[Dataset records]
◇ ◇ ◇ ◇ ◇ ◇ ◇

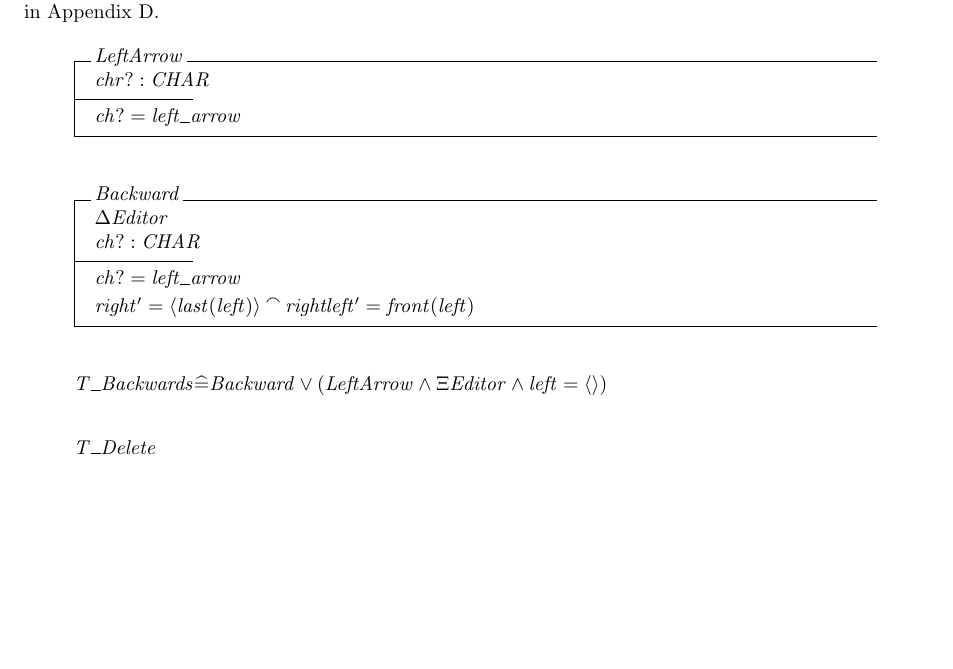
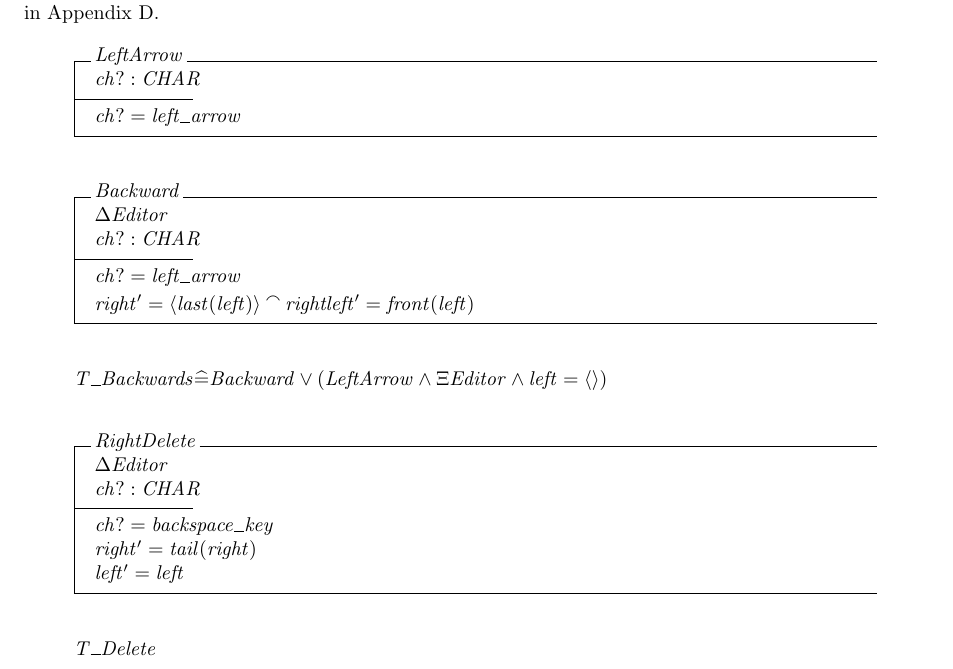
Before and after one commit to XINEXPORT/WayofZ, a LaTeX problem sheet (ch7exercises.tex): part of the page before the commit and part of page 1 of 2 after it, cut so that both start at the same text, the shorter picture padded with empty space. Compiled offline with pdfLaTeX.

Commit message:
RightDelete added to ex 7.8.1

```diff
--- a/ch7exercises.tex
+++ b/ch7exercises.tex
@@ -13,7 +13,7 @@
 Define the total operations T\_Backward and T\_Delete. You may use any function or operators defined in Appendix D.
 
 \begin{schema}{LeftArrow}
-    chr? : CHAR
+    ch? : CHAR
     \where
     ch? = left\_arrow
 \end{schema}
@@ -30,6 +30,15 @@ Define the total operations T\_Backward and T\_Delete. You may use any function
 \begin{zed}
     T\_Backwards \widehat{=} Backward \vee (LeftArrow \wedge \Xi Editor \wedge left = \langle\rangle)
 \end{zed}
+
+\begin{schema}{RightDelete}
+    \Delta Editor \\
+    ch? : CHAR
+    \where
+    ch? = backspace\_key \\
+    right' = tail(right) \\
+    left'= left
+\end{schema}
 
 \begin{zed}
     T\_Delete
```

◇ ◇ ◇ ◇ ◇ ◇ ◇

## EXERCISE PROMPT
Where the data contains images, drop them and print the rest exactly.

## WORKED SOLUTION
Before and after one commit to XINEXPORT/WayofZ, a LaTeX problem sheet (ch7exercises.tex): part of the page before the commit and part of page 1 of 2 after it, cut so that both start at the same text, the shorter picture padded with empty space. Compiled offline with pdfLaTeX.

Commit message:
RightDelete added to ex 7.8.1

```diff
--- a/ch7exercises.tex
+++ b/ch7exercises.tex
@@ -13,7 +13,7 @@
 Define the total operations T\_Backward and T\_Delete. You may use any function or operators defined in Appendix D.
 
 \begin{schema}{LeftArrow}
-    chr? : CHAR
+    ch? : CHAR
     \where
     ch? = left\_arrow
 \end{schema}
@@ -30,6 +30,15 @@ Define the total operations T\_Backward and T\_Delete. You may use any function
 \begin{zed}
     T\_Backwards \widehat{=} Backward \vee (LeftArrow \wedge \Xi Editor \wedge left = \langle\rangle)
 \end{zed}
+
+\begin{schema}{RightDelete}
+    \Delta Editor \\
+    ch? : CHAR
+    \where
+    ch? = backspace\_key \\
+    right' = tail(right) \\
+    left'= left
+\end{schema}
 
 \begin{zed}
     T\_Delete
```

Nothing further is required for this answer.